Despite the delays and difficulties in building its robot, Maui High’s hard work paid off. The Sabers-led alliance outscored opponents 677 to 329 in elimination matches at the state regional.
Their streak ended in the finals, though, as Punahou’s robot suffered mechanical problems.

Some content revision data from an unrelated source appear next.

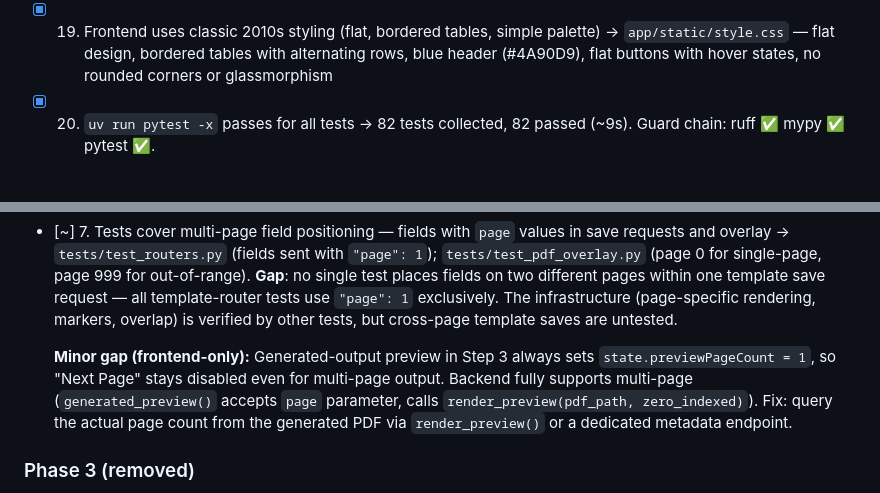
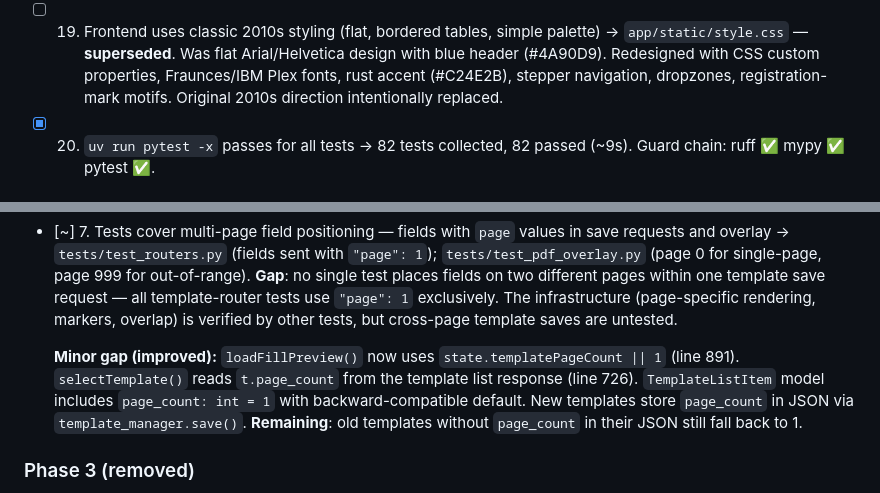
Before and after one commit to zzbit-m/pdf-filler, a Markdown page: doc/analysis.md, 2 parts joined by grey strips. Drawn GitHub-style.

Commit message:
Update status checklist: P1-19 unchecked (styling superseded), Phase 2 gap note updated

```diff
--- a/doc/analysis.md
+++ b/doc/analysis.md
@@ -211,8 +211,8 @@ Classic 2010s admin panel style. Flat header, bordered tables, blue links, gray
       → `app/static/index.html` step-3; `app.js` enterStep3() loads template list, startFill() POSTs file, startPolling() GETs status every 1s, shows download link on completion
 - [x] 18. Error handling — wrong file type rejection, empty Excel, PDF that can't be rendered, empty cell values → skip overlay (no text placed), encrypted/read-only PDF rejection, corrupted PDF → 400, overlay errors propagated to user
       → wrong file type ✅ (`upload_pdf()` extension check); empty Excel ✅ (returns 400 if no columns found); encrypted PDF ✅ (`upload_pdf()` rejects `doc.needs_pass`); empty cell skip ✅ (field value check in `overlay_fields()`); corrupted PDF ✅ (`upload_pdf()` catches `fitz.FileDataError` → 400); overlay errors ✅ (`_run_batch()` sets `fill_state[batch_id].status="error"` with message). Tested at `test_routers.py:test_corrupted_pdf` and `test_fill_overlay_error`.
-- [x] 19. Frontend uses classic 2010s styling (flat, bordered tables, simple palette)
-      → `app/static/style.css` — flat design, bordered tables with alternating rows, blue header (#4A90D9), flat buttons with hover states, no rounded corners or glassmorphism
+- [ ] 19. Frontend uses classic 2010s styling (flat, bordered tables, simple palette)
+       → `app/static/style.css` — **superseded**. Was flat Arial/Helvetica design with blue header (#4A90D9). Redesigned with CSS custom properties, Fraunces/IBM Plex fonts, rust accent (#C24E2B), stepper navigation, dropzones, registration-mark motifs. Original 2010s direction intentionally replaced.
 - [x] 20. `uv run pytest -x` passes for all tests
        → 82 tests collected, 82 passed (~9s). Guard chain: ruff ✅ mypy ✅ pytest ✅.
 
@@ -233,7 +233,7 @@ Classic 2010s admin panel style. Flat header, bordered tables, blue links, gray
 - [~] 7. Tests cover multi-page field positioning — fields with `page` values in save requests and overlay
        → `tests/test_routers.py` (fields sent with `"page": 1`); `tests/test_pdf_overlay.py` (page 0 for single-page, page 999 for out-of-range). **Gap**: no single test places fields on two different pages within one template save request — all template-router tests use `"page": 1` exclusively. The infrastructure (page-specific rendering, markers, overlap) is verified by other tests, but cross-page template saves are untested.
 
-  **Minor gap (frontend-only):** Generated-output preview in Step 3 always sets `state.previewPageCount = 1`, so "Next Page" stays disabled even for multi-page output. Backend fully supports multi-page (`generated_preview()` accepts `page` parameter, calls `render_preview(pdf_path, zero_indexed)`). Fix: query the actual page count from the generated PDF via `render_preview()` or a dedicated metadata endpoint.
+  **Minor gap (improved):** `loadFillPreview()` now uses `state.templatePageCount || 1` (line 891). `selectTemplate()` reads `t.page_count` from the template list response (line 726). `TemplateListItem` model includes `page_count: int = 1` with backward-compatible default. New templates store `page_count` in JSON via `template_manager.save()`. **Remaining**: old templates without `page_count` in their JSON still fall back to 1.
 
 ### Phase 3 (removed)
 
```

The alliance fell to the McKinley-led team 206-85 and 240-60 in the two-out-of-three match competition.
“We kind of got run out of town in those last two matches,” Maui High School robotics co-adviser Keith Imada said.
Following the championship matches, attendees began to murmur about the possible rule change; Imada tried to temper his students’ expectations.
“I was telling the kids, ‘Don’t believe anything yet,’ ” he said. “But at the end, they called up the finalists and the runner-up . . . and then they said we have a special honor.
“Of course everybody turns to me and goes, ‘Yeah.’ ”
This is the first time that Maui High School has qualified for the world championships since 2009. The championships will take place April 23 to 26 at the Edward Jones Dome, home of the St. Louis Rams of the National Football League.
Andrada, a senior who has participated in robotics all four years, said that she is excited to be going, but her team will need to make some last-minute repairs to its robot and raise $5,000 for the registration fees and, of course, travel expenses.
“We’re going to redesign it to make it more robust hopefully,” she said. “Otherwise, we’ll just pray, because we don’t have that much material left.”
Other Maui schools competing in the Oahu contest were Baldwin, which was defeated by the McKinley alliance in the semifinals. Baldwin finished seventh in the qualifying rounds and selected an alliance that included Oahu’s Kapolei and Farrington high schools.
In its quarterfinal match, the Maui High alliance defeated the Lahainaluna High School alliance, which included Oahu’s Kalani and Maryknoll high schools. Lahainaluna finished 16th in the qualifying rounds.
* Chris Sugidono can be reached at email@example.com.